We all suffer from confirmation bias and scientists (including Till & Green) are not immune. It is well understood that scientists are the last people to recognise problems in their own work. That is why peer review and open critique of scientific reports is so essential. But, in line with the whole approach of this opinion piece, Till & Green attempt to present a picture that only their critics suffer from this problem. They say:
“We typically fret about subtle biases, like recall bias and unmeasured confounding, but confirmation bias, the tendency to ignore or debunk data that does not conform to what we believe, is arguably a much larger problem.”
I find their attempt to belittle concerns about “unmeasured confounding” rather ironic. After all, this was the problem with Till’s original fluoride-ADHD work (which she used to win research grants for her later fluoride research) that I highlighted in Perrott (2018) Fluoridation and attention deficit hyperactivity disorder – a critique of Malin and Till (2015).
I am aware that Till has read my paper in its pre-publication and published forms but studiously ignores it. For example, the ADHD paper of Riddell et al (2109), which she co-authored, simply does not include Perrott (2018) in its discussion and continues to present Malin & Till (2105) as authoritative despite the obvious flaw that it ignored important confounders, and when these are considered their claim of a relationship between fluoridation and ADHD prevalence proved to be false.
So much for her attribution of confirmation bias to others – when she is obviously guilty of it in this case by ignoring “data that does not conform, to what [she] believes.”

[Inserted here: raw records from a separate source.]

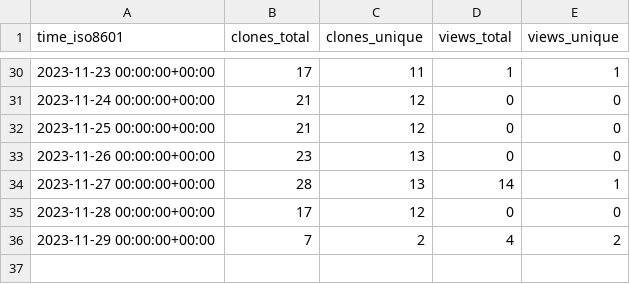
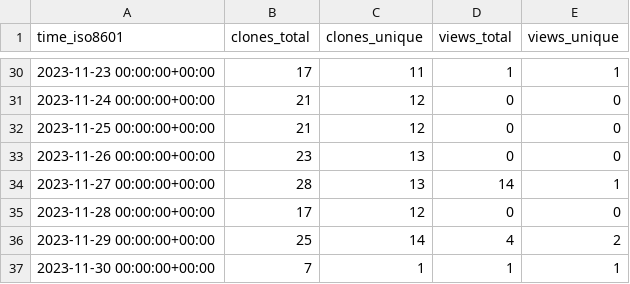
Before and after one commit to nanlabs/awesome-nan, a CSV file: nanlabs/awesome-nan/ghrs-data/views_clones_aggregate.csv, drawn as a sheet; only a part is shown, gaps mark what is left out.

```diff
--- a/nanlabs/awesome-nan/ghrs-data/views_clones_aggregate.csv
+++ b/nanlabs/awesome-nan/ghrs-data/views_clones_aggregate.csv
@@ -35,2 +35,3 @@ time_iso8601,clones_total,clones_unique,views_total,views_unique
 2023-11-28 00:00:00+00:00,17,12,0,0
-2023-11-29 00:00:00+00:00,7,2,4,2
+2023-11-29 00:00:00+00:00,25,14,4,2
+2023-11-30 00:00:00+00:00,7,1,1,1
```
Also changed, not shown: 1 other file.
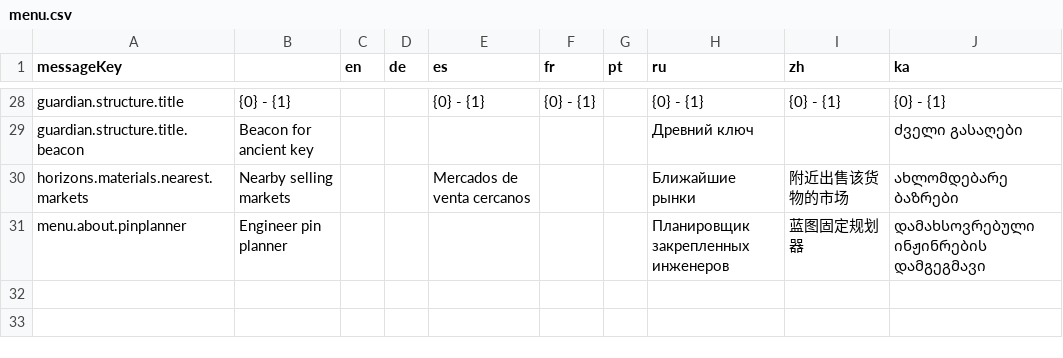
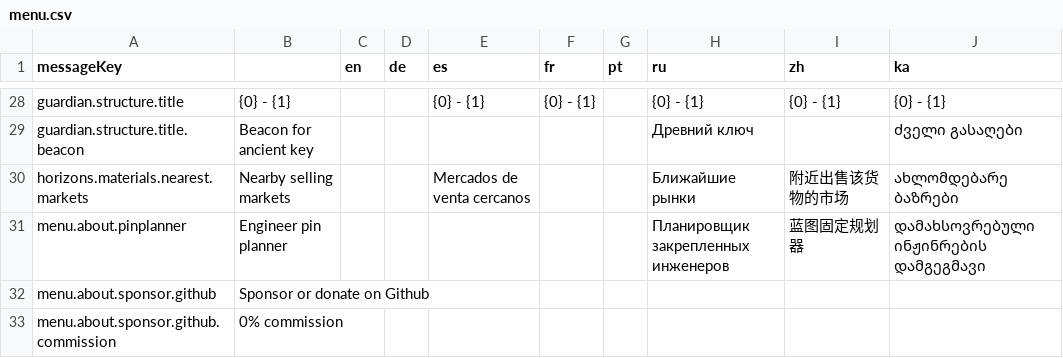
Before and after one commit to jixxed/ed-odyssey-materials-helper, a CSV file: application/src/main/resources/locale/menu.csv, drawn as a sheet; only a part is shown, gaps mark what is left out.

```diff
--- a/application/src/main/resources/locale/menu.csv
+++ b/application/src/main/resources/locale/menu.csv
@@ -31 +31,3 @@
 "menu.about.pinplanner","Engineer pin planner","","","","","","Планировщик закрепленных инженеров","蓝图固定规划器","დამახსოვრებული ინჟინრების დამგეგმავი"
+"menu.about.sponsor.github","Sponsor or donate on Github","","","","","","","",""
+"menu.about.sponsor.github.commission","0% commission","","","","","","","",""
```
Also changed, not shown: 1 other file.
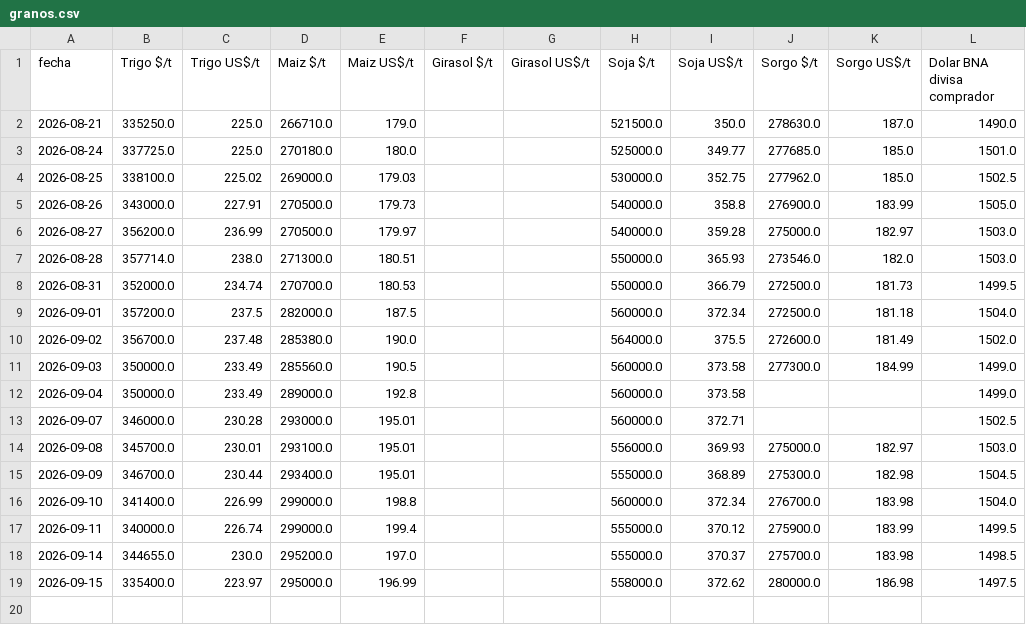
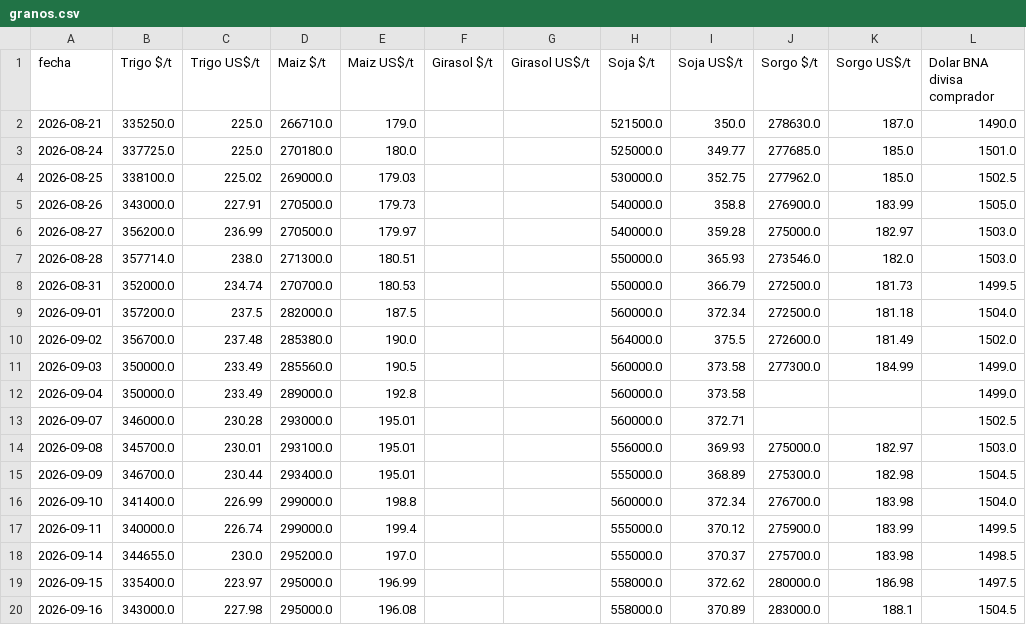
Before and after one commit to jamontedoro/panel-macro, a CSV file: datos/granos.csv, drawn as a sheet; the diff names each change by its address in the sheet, - before the commit and + after, or states it on an @@ line.

```diff
--- a/datos/granos.csv
+++ b/datos/granos.csv
+row 20: 2026-09-16 | 343000.0 | 227.98 | 295000.0 | 196.08 |  |  | 558000.0 | 370.89 | 283000.0 | 188.1 | 1504.5
```
Also changed, not shown: datos/control.csv, datos/granos_historico.csv, 2 other files.
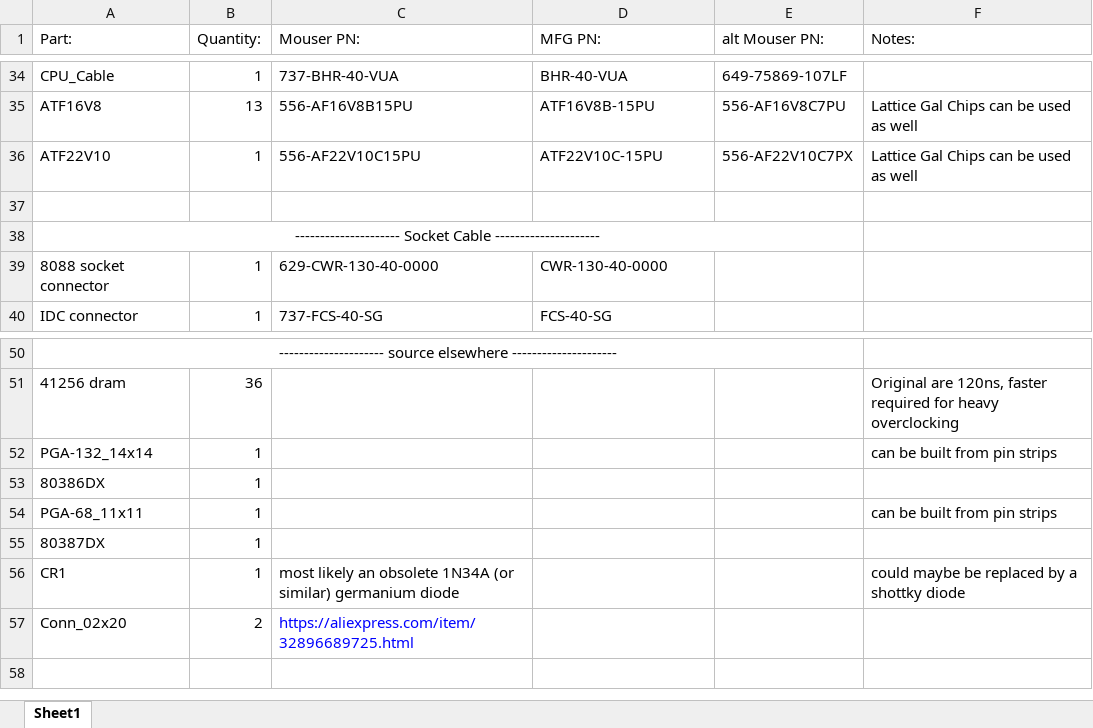
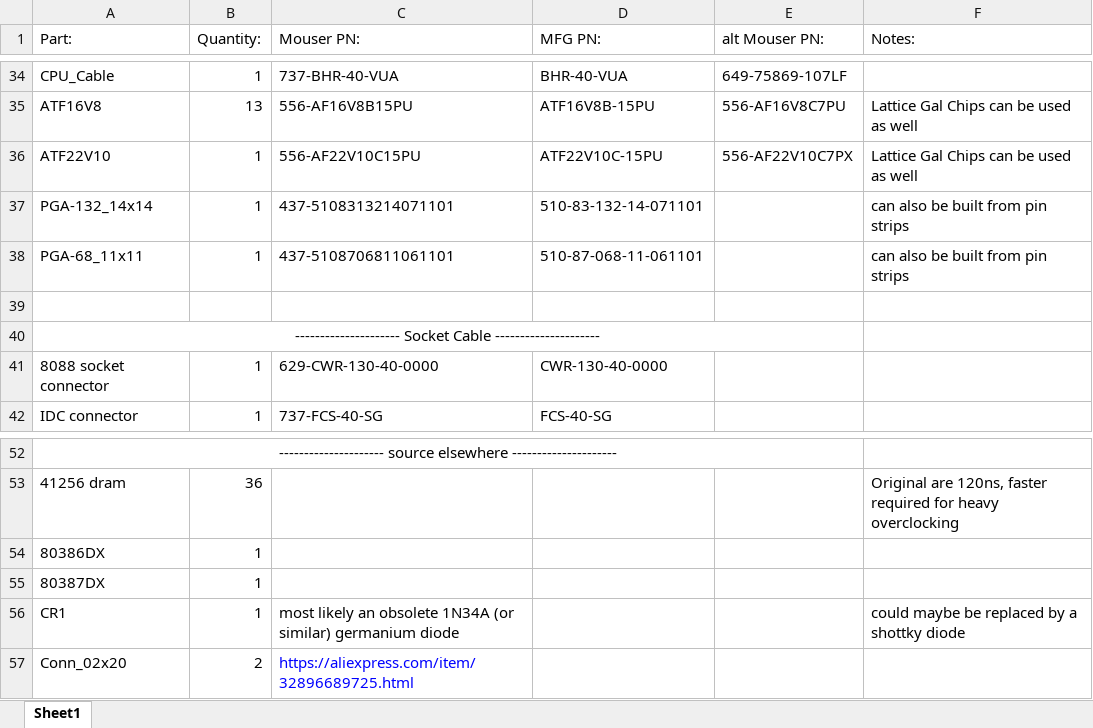
Before and after one commit to ronnyroy111/inboard386, an Excel workbook: inboard386/parts_list.xlsx, sheet Sheet1, drawn as a sheet; only a part is shown, gaps mark what is left out; values as stored, in another font and other column widths than the file's, no borders; removed rows and columns are numbered as before the commit, all else as after; the diff names each change by its address in the sheet, - before the commit and + after, or states it on an @@ line.

Commit message:
update parts list with PGA sockets

```diff
--- a/inboard386/parts_list.xlsx (sheet Sheet1)
+++ b/inboard386/parts_list.xlsx (sheet Sheet1)
+row 37: PGA-132_14x14 | 1 | 437-5108313214071101 | 510-83-132-14-071101 |  | can also be built from pin strips
+row 38: PGA-68_11x11 | 1 | 437-5108706811061101 | 510-87-068-11-061101 |  | can also be built from pin strips
-row 52: PGA-132_14x14 | 1 |  |  |  | can be built from pin strips
-row 54: PGA-68_11x11 | 1 |  |  |  | can be built from pin strips
```
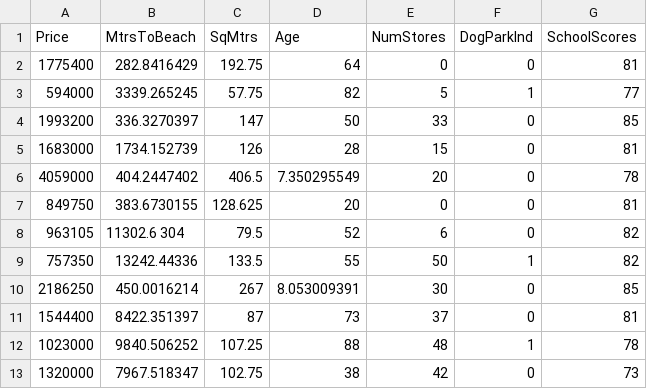
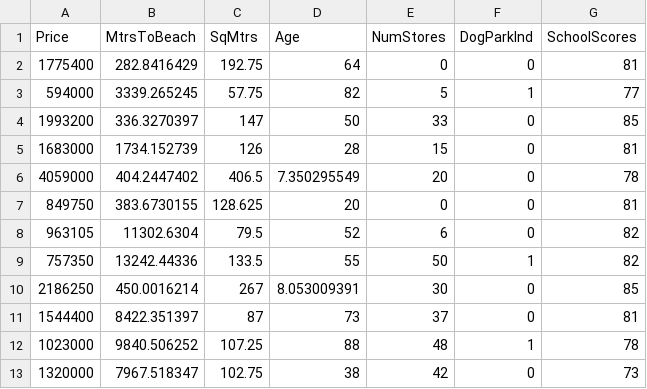
Before and after one commit to henbiton10/linear_regression, a CSV file: HousePricesHW1.csv, drawn as a sheet; only a part is shown.

```diff
--- a/HousePricesHW1.csv
+++ b/HousePricesHW1.csv
@@ -7,3 +7,3 @@ Price,MtrsToBeach,SqMtrs,Age,NumStores,DogParkInd,SchoolScores
 849750,383.6730155,128.625,20,0,0,81
-963105,11302.6  304,79.5,52,6,0,82
+963105,11302.6304,79.5,52,6,0,82
 757350,13242.44336,133.5,55,50,1,82
```
Also changed, not shown: 1 other file.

The Till & Green opinion piece is unwise
Till & Green seem to have simply reacted emotionally to the reviews and critiques the Green et al (2019) paper received. They, of course, had the right – even the obligation – to respond scientifically to the reviews. But I believe their response in this article is unwise, maybe even professionally damaging, and they should not have committed these emotional outbursts to print. After a cooling down period, it is possible they will withdraw the article – and that would be best for them in the end.